-- Opening Marker --

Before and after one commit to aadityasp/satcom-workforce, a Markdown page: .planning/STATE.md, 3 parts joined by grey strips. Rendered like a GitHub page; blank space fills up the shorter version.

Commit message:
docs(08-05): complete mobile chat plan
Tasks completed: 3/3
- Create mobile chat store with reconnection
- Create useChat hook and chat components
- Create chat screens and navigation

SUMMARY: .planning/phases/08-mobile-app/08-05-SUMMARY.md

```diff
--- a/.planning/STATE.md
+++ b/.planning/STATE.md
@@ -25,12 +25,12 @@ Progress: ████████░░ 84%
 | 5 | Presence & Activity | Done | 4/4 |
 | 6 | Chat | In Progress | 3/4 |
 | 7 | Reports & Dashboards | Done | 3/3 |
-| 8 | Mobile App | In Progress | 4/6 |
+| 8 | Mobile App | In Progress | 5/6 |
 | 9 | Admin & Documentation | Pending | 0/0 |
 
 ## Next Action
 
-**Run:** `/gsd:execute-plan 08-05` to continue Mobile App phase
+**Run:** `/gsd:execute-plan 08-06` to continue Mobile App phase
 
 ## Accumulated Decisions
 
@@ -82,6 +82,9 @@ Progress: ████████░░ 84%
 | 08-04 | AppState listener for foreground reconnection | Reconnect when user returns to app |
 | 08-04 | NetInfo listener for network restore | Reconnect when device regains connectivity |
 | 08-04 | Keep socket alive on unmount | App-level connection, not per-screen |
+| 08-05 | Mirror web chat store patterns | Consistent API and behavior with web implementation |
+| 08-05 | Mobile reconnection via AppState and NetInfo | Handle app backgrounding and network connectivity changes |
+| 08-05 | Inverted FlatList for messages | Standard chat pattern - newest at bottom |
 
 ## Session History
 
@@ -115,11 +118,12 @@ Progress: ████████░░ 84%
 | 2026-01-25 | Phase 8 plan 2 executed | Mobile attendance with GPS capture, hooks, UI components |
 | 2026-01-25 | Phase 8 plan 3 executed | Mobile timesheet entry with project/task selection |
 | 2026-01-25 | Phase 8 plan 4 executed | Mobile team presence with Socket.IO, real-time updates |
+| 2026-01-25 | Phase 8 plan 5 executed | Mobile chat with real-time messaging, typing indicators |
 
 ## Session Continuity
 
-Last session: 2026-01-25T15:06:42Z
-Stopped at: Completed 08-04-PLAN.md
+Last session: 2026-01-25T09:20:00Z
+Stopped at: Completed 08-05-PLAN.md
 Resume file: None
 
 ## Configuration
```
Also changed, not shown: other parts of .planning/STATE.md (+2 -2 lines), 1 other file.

-- Closing Marker --

§ REQUIRED ACTION: Reply with every line of the listing that has the string "Progress".

§ WRITTEN RESPONSE:
@@ -25,12 +25,12 @@ Progress: ████████░░ 84%
 | 6 | Chat | In Progress | 3/4 |
-| 8 | Mobile App | In Progress | 4/6 |
+| 8 | Mobile App | In Progress | 5/6 |
@@ -82,6 +82,9 @@ Progress: ████████░░ 84%
@@ -115,11 +118,12 @@ Progress: ████████░░ 84%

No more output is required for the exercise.